**Directions:** What lines of the data below hold "align"? Show them.

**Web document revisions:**
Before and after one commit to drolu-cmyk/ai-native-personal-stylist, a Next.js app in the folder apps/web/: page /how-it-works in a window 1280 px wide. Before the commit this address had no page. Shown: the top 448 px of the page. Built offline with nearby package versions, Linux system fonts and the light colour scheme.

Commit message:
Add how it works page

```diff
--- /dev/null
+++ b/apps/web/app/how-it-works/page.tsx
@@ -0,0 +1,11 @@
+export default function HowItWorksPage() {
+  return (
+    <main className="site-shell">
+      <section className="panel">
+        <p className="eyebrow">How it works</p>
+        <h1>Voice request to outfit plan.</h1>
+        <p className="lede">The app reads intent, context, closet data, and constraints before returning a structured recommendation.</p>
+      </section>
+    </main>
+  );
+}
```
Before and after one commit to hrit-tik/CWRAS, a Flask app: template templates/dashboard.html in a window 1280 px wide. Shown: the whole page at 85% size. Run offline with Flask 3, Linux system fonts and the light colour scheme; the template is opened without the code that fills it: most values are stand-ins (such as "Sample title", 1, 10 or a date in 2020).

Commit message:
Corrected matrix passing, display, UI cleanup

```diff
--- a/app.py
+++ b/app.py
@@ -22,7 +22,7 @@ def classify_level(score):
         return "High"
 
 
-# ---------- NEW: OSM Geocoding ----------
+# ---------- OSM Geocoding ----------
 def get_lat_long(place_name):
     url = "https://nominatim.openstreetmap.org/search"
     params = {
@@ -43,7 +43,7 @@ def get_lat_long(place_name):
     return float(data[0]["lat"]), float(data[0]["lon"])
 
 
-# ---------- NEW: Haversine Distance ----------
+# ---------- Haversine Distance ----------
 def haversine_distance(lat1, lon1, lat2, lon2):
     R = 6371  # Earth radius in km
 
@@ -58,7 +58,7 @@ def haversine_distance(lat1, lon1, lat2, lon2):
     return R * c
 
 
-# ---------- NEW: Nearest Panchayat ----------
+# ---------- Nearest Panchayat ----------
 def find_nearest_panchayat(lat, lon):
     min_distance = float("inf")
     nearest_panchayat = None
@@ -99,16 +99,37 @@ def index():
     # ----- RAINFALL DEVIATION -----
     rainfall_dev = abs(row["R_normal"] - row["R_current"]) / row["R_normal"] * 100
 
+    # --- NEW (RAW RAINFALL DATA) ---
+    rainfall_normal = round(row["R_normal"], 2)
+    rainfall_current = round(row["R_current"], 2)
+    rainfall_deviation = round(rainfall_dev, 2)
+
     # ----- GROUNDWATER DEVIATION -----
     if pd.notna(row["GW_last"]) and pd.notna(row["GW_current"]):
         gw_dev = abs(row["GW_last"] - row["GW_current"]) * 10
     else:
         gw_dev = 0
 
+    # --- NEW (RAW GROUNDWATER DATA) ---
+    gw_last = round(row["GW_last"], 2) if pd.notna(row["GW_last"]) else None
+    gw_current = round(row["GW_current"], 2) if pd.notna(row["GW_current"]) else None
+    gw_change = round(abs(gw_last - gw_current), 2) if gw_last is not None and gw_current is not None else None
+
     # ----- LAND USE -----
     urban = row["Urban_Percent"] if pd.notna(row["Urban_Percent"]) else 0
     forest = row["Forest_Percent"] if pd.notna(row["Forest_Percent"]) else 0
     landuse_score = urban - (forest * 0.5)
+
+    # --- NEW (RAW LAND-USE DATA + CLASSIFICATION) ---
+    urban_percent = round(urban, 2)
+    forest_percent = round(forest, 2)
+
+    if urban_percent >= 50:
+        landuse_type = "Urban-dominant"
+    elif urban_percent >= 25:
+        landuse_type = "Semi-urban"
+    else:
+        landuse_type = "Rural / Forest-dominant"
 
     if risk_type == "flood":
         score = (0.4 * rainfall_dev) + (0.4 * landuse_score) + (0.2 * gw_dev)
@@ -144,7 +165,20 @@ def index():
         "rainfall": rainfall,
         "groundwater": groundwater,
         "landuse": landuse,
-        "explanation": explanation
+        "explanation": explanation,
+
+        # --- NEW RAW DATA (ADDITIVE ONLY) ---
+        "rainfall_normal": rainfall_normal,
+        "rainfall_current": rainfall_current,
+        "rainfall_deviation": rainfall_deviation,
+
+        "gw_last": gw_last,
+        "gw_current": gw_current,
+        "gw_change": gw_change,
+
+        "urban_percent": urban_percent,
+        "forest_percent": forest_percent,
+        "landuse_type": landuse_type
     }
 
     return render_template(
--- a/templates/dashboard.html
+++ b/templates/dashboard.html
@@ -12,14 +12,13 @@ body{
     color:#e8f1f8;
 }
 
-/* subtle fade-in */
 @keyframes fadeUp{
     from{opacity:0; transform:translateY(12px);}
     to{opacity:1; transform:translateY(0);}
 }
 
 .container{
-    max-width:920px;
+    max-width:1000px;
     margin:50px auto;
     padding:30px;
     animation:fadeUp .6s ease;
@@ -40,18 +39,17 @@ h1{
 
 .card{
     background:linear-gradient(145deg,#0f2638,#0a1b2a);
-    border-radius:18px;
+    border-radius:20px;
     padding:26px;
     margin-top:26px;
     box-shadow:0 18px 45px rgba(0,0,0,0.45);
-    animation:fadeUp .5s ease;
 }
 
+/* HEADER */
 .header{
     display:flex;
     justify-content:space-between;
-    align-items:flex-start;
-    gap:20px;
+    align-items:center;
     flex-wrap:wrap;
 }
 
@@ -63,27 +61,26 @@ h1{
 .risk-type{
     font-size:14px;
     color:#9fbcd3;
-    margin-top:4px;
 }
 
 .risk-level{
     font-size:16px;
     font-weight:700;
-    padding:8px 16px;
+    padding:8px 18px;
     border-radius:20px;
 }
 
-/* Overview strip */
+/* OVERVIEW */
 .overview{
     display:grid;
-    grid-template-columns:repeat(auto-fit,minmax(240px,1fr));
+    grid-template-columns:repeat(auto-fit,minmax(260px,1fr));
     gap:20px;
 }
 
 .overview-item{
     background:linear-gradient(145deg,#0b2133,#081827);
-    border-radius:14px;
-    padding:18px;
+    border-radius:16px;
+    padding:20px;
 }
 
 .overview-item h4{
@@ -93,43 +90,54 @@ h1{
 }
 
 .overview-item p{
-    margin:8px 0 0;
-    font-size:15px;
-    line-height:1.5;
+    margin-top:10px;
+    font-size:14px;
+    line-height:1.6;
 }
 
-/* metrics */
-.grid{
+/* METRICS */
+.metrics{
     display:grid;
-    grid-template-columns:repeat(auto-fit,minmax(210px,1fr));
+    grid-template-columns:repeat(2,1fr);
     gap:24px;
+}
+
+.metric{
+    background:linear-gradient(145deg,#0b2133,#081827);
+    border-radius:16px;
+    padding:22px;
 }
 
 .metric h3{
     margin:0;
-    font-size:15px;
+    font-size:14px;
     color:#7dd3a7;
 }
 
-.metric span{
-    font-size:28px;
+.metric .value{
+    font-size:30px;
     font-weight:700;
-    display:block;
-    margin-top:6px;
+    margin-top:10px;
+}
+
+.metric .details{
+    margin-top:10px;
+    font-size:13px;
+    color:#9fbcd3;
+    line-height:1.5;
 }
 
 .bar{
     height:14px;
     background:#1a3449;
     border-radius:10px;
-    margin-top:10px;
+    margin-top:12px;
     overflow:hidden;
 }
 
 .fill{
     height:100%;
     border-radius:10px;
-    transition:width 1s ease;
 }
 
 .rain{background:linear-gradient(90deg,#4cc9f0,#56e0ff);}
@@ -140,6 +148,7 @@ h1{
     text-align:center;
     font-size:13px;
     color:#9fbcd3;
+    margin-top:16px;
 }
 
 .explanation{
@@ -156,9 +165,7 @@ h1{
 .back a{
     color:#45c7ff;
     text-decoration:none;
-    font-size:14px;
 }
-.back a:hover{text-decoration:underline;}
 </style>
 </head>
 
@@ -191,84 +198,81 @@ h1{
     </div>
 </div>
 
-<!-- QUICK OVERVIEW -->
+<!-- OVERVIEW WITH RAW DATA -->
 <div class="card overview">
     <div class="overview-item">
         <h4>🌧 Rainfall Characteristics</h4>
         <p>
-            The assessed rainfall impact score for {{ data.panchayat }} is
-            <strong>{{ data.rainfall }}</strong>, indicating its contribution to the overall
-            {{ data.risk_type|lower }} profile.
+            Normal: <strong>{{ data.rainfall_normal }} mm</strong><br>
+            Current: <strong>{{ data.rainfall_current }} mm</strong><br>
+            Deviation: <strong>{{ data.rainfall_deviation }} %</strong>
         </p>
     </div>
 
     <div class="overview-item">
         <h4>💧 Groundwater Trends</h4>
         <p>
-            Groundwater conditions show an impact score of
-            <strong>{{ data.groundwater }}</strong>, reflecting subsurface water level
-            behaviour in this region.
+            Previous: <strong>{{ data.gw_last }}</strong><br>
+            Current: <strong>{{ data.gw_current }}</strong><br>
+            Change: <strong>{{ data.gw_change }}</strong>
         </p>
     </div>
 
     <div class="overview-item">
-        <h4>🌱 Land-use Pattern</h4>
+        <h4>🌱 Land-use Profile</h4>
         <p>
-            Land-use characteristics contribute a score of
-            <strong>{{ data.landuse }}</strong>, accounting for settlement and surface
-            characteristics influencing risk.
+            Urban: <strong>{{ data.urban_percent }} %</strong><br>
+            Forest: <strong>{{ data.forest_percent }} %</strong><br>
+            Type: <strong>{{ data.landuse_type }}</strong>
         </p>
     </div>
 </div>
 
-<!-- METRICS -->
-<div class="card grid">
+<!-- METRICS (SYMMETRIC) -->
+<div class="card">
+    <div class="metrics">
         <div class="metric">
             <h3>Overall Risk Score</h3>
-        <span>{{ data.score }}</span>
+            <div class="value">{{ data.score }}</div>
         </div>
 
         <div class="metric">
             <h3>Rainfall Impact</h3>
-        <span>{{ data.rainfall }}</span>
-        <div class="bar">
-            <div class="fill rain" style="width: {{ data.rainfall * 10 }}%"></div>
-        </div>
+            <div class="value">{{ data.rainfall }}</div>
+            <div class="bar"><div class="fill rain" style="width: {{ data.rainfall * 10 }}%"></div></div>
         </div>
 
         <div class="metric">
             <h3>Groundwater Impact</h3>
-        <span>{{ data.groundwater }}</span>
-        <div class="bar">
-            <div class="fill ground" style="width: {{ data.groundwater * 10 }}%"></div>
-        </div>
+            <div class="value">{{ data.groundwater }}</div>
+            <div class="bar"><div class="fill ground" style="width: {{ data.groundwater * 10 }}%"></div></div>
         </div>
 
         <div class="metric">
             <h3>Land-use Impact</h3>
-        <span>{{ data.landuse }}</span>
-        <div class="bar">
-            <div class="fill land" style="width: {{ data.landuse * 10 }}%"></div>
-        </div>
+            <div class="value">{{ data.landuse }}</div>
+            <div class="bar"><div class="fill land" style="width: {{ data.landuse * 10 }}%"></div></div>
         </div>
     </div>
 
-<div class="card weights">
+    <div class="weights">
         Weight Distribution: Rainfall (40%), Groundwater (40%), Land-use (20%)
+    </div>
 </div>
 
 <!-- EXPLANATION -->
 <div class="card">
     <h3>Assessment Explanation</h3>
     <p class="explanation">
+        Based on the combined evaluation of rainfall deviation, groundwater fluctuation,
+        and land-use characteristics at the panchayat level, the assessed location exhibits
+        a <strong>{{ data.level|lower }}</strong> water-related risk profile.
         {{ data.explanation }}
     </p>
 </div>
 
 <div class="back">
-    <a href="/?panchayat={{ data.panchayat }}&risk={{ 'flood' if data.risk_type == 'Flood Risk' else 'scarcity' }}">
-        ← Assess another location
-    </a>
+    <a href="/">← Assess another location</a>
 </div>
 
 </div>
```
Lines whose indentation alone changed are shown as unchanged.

**Response area:**
-    align-items:flex-start;
+    align-items:center;
     text-align:center;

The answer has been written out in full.